Goals for this Mini-Course
The first goal of this course is to familiarize teachers with capabilities of SMART Notebook that may be able to aid them in the classroom. The second goal is for teachers to know how and where to locate pre-made files that will aid them in daily routines. The third goal is for the learners to be able to know where to locate the tools to create their own lessons from scratch.
At the conclusion of the Mini-Course, learners will be able to:
- create and access interactive whiteboard lessons that involve the instructor/learners actively participating
- locate and adjust pre-made artifacts that can assist classroom teachers with routines of their classroom
- navigate SMART Notebook and other interactive whiteboard/screen annotation programs
- successfully annotate on a website and screenshot material to save for later use
- Successfully annotate anything on screen
- Locate the web browser within SMART Notebook and annotate on any web document
- Save annotations for later use
- navigate SMART Notebook to locate "Screen Capture" and the different capabilities of screen capturing
- Screen capture any body of work that they have annotated and save for later use
- locate useful programs within the internet to incorporate games such as Jeopardy within SMART Notebook
- locate and load useful math manipulatives into SMART Notebook
- load lined paper and charts into SMART Notebook in order to aid ELA activities
- create their own attendance/lunch count file within SMART Notebook in order to have students take attendance/place orders themselves
References and Resources
Larson, M. B., & Lockee, B. (2013). Streamlined ID: A practical guide to instructional design. New York, NY: Routledge

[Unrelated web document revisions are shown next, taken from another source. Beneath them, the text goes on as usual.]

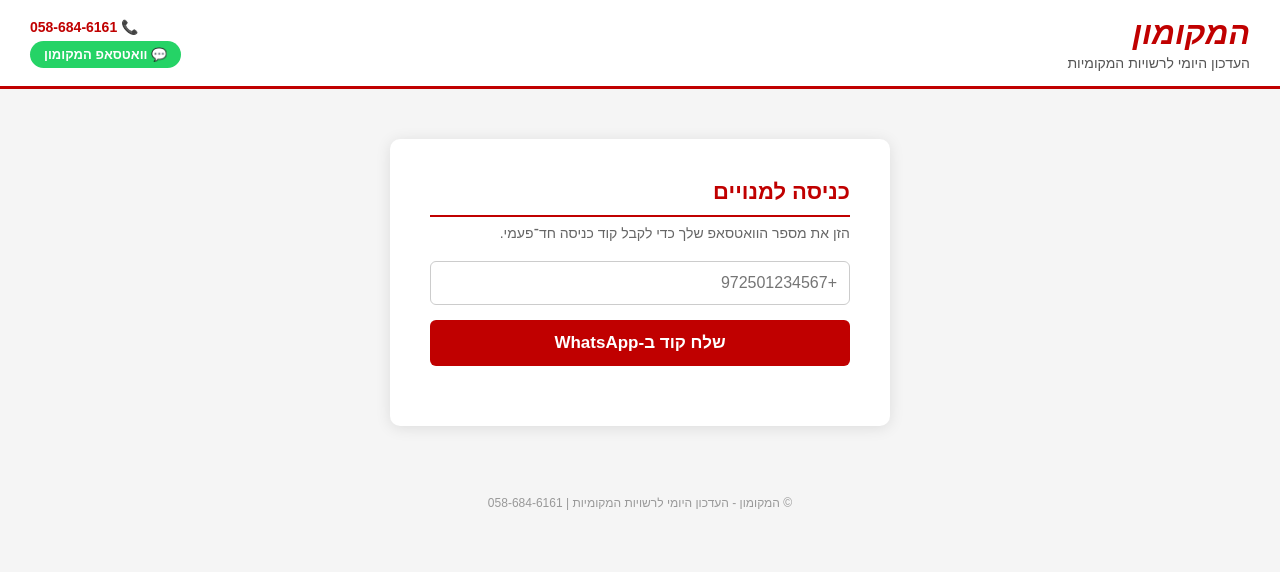
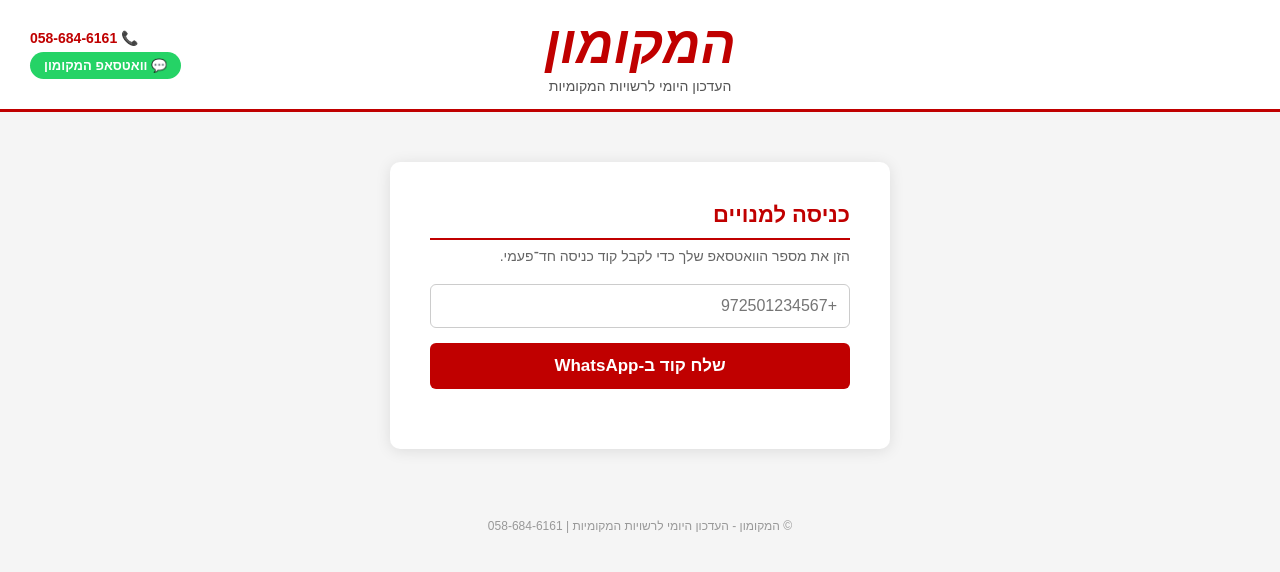
Before and after one commit to shafmassad-code/otp.whatsapp, a website: page public/index.html in a window 1280 px wide. Drawn offline with Linux system fonts and the light colour scheme.

Commit message:
Update index.html

```diff
--- a/public/index.html
+++ b/public/index.html
@@ -7,8 +7,16 @@
   <style>
     * { box-sizing: border-box; margin: 0; padding: 0; }
     body { font-family: Arial, sans-serif; direction: rtl; text-align: right; background: #f5f5f5; }
-    .header { background: #ffffff; border-bottom: 3px solid #c00000; padding: 15px 30px; display: flex; align-items: center; justify-content: space-between; }
-    .header-logo { font-size: 32px; font-weight: 900; color: #c00000; font-style: italic; }
+    .header {
+      background: #ffffff;
+      border-bottom: 3px solid #c00000;
+      padding: 15px 30px;
+      display: grid;
+      grid-template-columns: 1fr auto 1fr;
+      align-items: center;
+    }
+    .header-center { text-align: center; }
+    .header-logo { font-size: 52px; font-weight: 900; color: #c00000; font-style: italic; }
     .header-subtitle { font-size: 14px; color: #555; margin-top: 3px; }
     .header-contact { text-align: left; font-size: 14px; color: #333; }
     .header-contact a { color: #c00000; text-decoration: none; font-weight: bold; }
@@ -33,7 +41,8 @@
 <body>
 
   <div class="header">
-    <div>
+    <div></div>
+    <div class="header-center">
       <div class="header-logo">המקומון</div>
       <div class="header-subtitle">העדכון היומי לרשויות המקומיות</div>
     </div>
```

Cox, J. Technology in the Classroom: The Benefits of SMART Boards. 2009-2016 K-12 Teachers Alliance http://www.teachhub.com/technology-classroom-benefits-smart-boards